Become a Forensic Psychologist
Many students who pursue a graduate degree in forensic psychology do so with the ultimate goal of becoming a forensic psychologist. While forensic psychologists can fill several roles, they often work as consultants for law enforcement agencies. For example, those that work with the FBI may profile criminals, while for other agencies, they may evaluate offenders or even work with the officers themselves.
Forensic psychologists can also work directly in a jail setting, counseling offenders for release or as a way to help them cope with the stress of incarceration, as well as treating any underlying mental health issues. As previously stated, PayScale.com (2021) shows the average annual base salary for forensic psychologists is $71,945, not including bonuses.
Become an Expert Witness
Forensic psychologists are often called on as expert witnesses in criminal trials, and indeed some make this process an entire career. An expert witness in this context can answer speculative questions about the accused’s state of mind, can refer to professional psychological literature and studies, and may be able to give juries a better picture of how psychology plays a role in a particular crime. Expert witness salaries vary widely depending on job responsibilities, level of education, and years of experience.
Become a Psychology Professor or Instructor
For those that graduate with an advanced degree in forensic psychology, academia is another option. This career is more suited to those that earn a PhD rather than a PsyD. Professors may teach undergraduate or graduate-level courses while also maintaining a research practice, depending on the university. Teaching can be a great way to spread a passion for forensic psychology and influence the next generation of practitioners.
According to the BLS (2021), postsecondary teachers earn a median annual salary of $80,560 per year.
Become a Psychology Researcher
Those with doctoral degrees who want to expand the world’s understanding of criminal minds may choose to focus their careers on research, conducting clinical studies, and writing papers for publication. This career can go hand-in-hand with a teaching career or can be a separate pursuit.

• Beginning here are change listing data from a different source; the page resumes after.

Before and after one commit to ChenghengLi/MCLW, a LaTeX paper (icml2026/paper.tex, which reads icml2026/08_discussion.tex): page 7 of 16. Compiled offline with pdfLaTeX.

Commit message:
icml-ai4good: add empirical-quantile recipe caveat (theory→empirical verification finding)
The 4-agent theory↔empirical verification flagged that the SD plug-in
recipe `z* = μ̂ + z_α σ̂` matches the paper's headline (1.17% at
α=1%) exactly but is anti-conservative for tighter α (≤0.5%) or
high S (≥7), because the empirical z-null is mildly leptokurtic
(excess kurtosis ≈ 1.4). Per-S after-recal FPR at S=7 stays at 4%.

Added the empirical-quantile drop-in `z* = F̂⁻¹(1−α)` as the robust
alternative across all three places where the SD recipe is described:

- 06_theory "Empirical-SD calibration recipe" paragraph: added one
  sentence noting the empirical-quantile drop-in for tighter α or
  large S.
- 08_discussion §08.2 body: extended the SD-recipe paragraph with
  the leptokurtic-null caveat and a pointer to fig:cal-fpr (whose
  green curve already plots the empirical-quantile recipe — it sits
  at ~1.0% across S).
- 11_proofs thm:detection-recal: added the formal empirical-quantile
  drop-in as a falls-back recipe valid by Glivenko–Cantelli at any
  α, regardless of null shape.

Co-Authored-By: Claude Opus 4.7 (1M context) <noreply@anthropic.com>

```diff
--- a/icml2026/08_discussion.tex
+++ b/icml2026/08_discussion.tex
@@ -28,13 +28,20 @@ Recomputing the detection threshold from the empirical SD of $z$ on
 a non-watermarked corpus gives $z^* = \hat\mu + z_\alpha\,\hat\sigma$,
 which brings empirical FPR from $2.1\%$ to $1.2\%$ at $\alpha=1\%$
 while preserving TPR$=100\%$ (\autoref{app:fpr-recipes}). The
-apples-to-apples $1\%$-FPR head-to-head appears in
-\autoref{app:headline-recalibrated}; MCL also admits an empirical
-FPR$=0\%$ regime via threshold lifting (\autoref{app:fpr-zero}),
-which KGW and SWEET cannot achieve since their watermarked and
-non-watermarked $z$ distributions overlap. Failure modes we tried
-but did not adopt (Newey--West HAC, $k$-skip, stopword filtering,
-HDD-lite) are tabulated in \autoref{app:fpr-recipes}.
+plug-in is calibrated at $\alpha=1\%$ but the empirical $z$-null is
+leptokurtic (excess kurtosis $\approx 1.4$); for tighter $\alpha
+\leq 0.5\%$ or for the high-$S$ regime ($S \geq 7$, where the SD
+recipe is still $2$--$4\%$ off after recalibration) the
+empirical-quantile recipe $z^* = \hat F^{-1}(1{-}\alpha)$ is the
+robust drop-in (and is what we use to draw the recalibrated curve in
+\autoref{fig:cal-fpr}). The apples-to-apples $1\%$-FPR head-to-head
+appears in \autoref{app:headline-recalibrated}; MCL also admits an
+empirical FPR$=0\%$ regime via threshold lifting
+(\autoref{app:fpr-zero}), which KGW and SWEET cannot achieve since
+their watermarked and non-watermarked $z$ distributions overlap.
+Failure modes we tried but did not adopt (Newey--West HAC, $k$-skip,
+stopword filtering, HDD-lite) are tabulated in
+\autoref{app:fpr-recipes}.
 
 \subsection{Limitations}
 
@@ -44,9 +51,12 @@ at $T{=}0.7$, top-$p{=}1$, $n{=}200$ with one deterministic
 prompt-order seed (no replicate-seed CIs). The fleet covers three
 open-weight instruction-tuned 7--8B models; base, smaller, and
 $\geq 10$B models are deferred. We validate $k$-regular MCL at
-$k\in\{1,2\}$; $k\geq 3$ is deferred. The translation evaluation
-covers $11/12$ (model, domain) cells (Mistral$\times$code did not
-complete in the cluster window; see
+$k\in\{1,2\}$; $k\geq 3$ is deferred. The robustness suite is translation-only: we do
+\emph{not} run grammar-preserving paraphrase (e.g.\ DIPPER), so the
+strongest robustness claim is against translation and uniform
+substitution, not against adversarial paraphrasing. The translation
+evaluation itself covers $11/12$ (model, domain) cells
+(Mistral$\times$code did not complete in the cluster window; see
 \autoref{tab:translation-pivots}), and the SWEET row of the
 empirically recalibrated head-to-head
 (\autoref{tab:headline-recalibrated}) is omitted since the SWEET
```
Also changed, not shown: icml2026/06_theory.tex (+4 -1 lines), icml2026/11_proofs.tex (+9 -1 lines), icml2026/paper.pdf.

Clinical research is best suited to those with a PhD in forensic psychology.
According to Glassdoor.com (2021), the national average salary for research psychologists is $96,374.